*Exercise goal*.
Word for word, repeat the data that follows. Do not include the pictures.
::: Data supplied :::
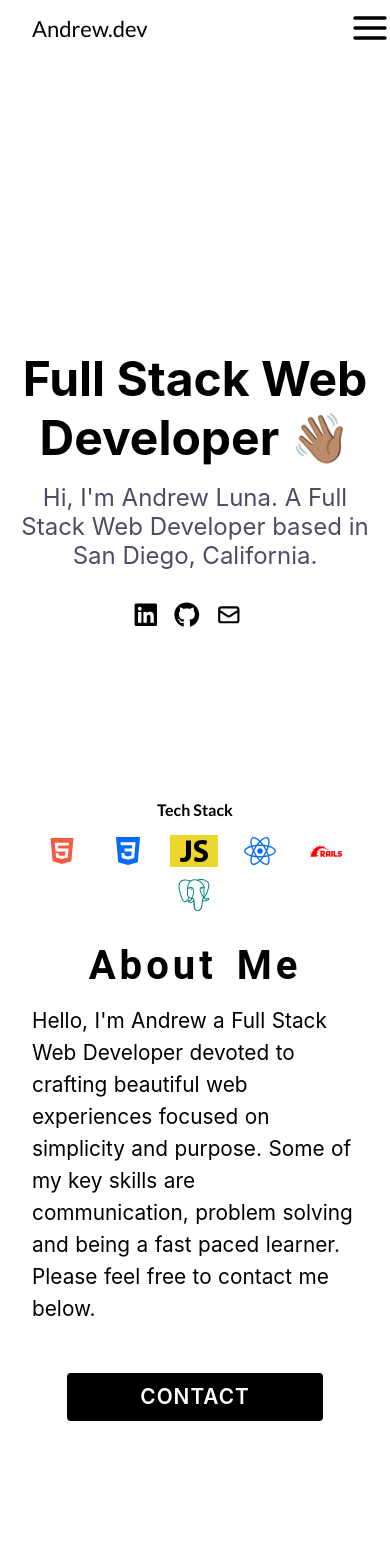
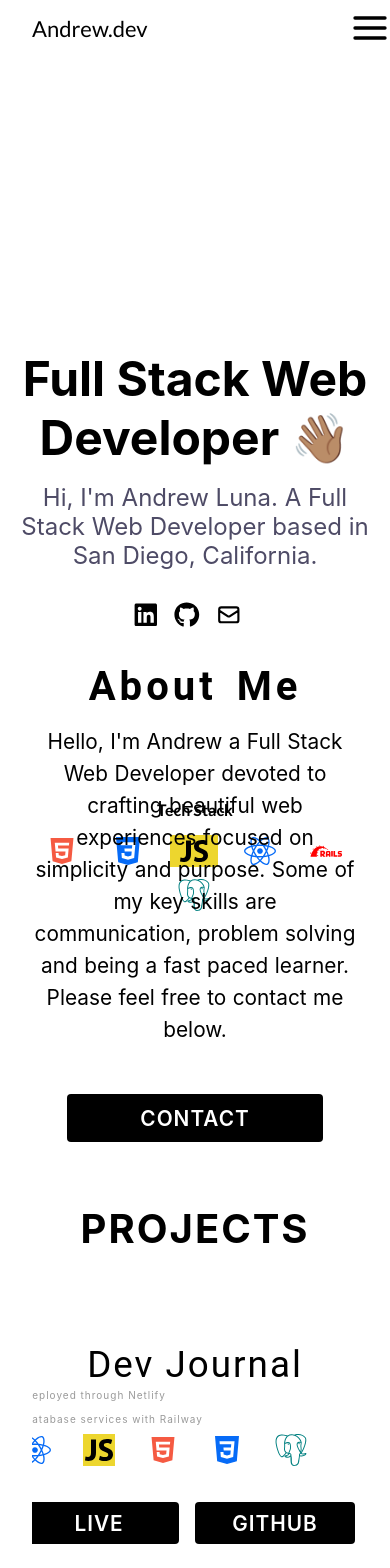
Before and after one commit to lundrew/port, a React (Create React App) app: page / in a window 390 px wide. Shown: the top 1568 px of the page. Built offline with nearby package versions, Linux system fonts and the light colour scheme; no server answers.

Commit message:
about me responsiveness

```diff
--- a/src/styles.css
+++ b/src/styles.css
@@ -163,8 +163,8 @@ nav {
   display: flex;
   justify-content: center;
   align-items: center;
-  margin-top: 10rem;
-  margin-bottom: 10rem;
+  /* margin-top: 10rem;
+  margin-bottom: 10rem; */
   padding-top: 10rem;
   padding-bottom: 10rem;
 }
@@ -195,6 +195,7 @@ nav {
 }
 
 .about-p {
+  text-align: center;
   line-height: 2.2rem;
   font-size: 1.4rem;
   word-spacing: 0.6px;
@@ -648,15 +649,14 @@ footer {
     display: flex;
     justify-content: center;
     align-items: center;
-    right: 6rem;
-    width: 50%;
     max-width: 900px;
   }
 }
 @media (max-width: 960px) {
   .hero-img {
-    padding-top: 16rem;
-    height: 600px;
+    /* padding-top: 16rem;
+    height: 600px; */
+    display: none;
   }
   /* Hamburger Menu */
   .nav-ul {
@@ -714,8 +714,9 @@ footer {
   /* Hero section */
   .hero--cnt {
     flex-direction: column-reverse;
-    padding-top: 9rem;
+    /* padding-top: 0rem; */
     text-align: center;
+    height: 60vh;
   }
 
   .intro {
@@ -735,7 +736,8 @@ footer {
   .about--cnt {
     align-items: center;
     flex-direction: column;
-    padding: 0px;
+    padding-right: 10rem;
+    padding-left: 10rem;
   }
 
   .skill-items-cnt {
@@ -753,7 +755,7 @@ footer {
 
   .project-section {
     flex-direction: column;
-    margin-top: 15rem;
+    /* margin-top: 15rem; */
   }
 
   .project-description h1 {
```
:::
*Response*.
Before and after one commit to lundrew/port, a React (Create React App) app: page / in a window 390 px wide. Shown: the top 1568 px of the page. Built offline with nearby package versions, Linux system fonts and the light colour scheme; no server answers.

Commit message:
about me responsiveness

```diff
--- a/src/styles.css
+++ b/src/styles.css
@@ -163,8 +163,8 @@ nav {
   display: flex;
   justify-content: center;
   align-items: center;
-  margin-top: 10rem;
-  margin-bottom: 10rem;
+  /* margin-top: 10rem;
+  margin-bottom: 10rem; */
   padding-top: 10rem;
   padding-bottom: 10rem;
 }
@@ -195,6 +195,7 @@ nav {
 }
 
 .about-p {
+  text-align: center;
   line-height: 2.2rem;
   font-size: 1.4rem;
   word-spacing: 0.6px;
@@ -648,15 +649,14 @@ footer {
     display: flex;
     justify-content: center;
     align-items: center;
-    right: 6rem;
-    width: 50%;
     max-width: 900px;
   }
 }
 @media (max-width: 960px) {
   .hero-img {
-    padding-top: 16rem;
-    height: 600px;
+    /* padding-top: 16rem;
+    height: 600px; */
+    display: none;
   }
   /* Hamburger Menu */
   .nav-ul {
@@ -714,8 +714,9 @@ footer {
   /* Hero section */
   .hero--cnt {
     flex-direction: column-reverse;
-    padding-top: 9rem;
+    /* padding-top: 0rem; */
     text-align: center;
+    height: 60vh;
   }
 
   .intro {
@@ -735,7 +736,8 @@ footer {
   .about--cnt {
     align-items: center;
     flex-direction: column;
-    padding: 0px;
+    padding-right: 10rem;
+    padding-left: 10rem;
   }
 
   .skill-items-cnt {
@@ -753,7 +755,7 @@ footer {
 
   .project-section {
     flex-direction: column;
-    margin-top: 15rem;
+    /* margin-top: 15rem; */
   }
 
   .project-description h1 {
```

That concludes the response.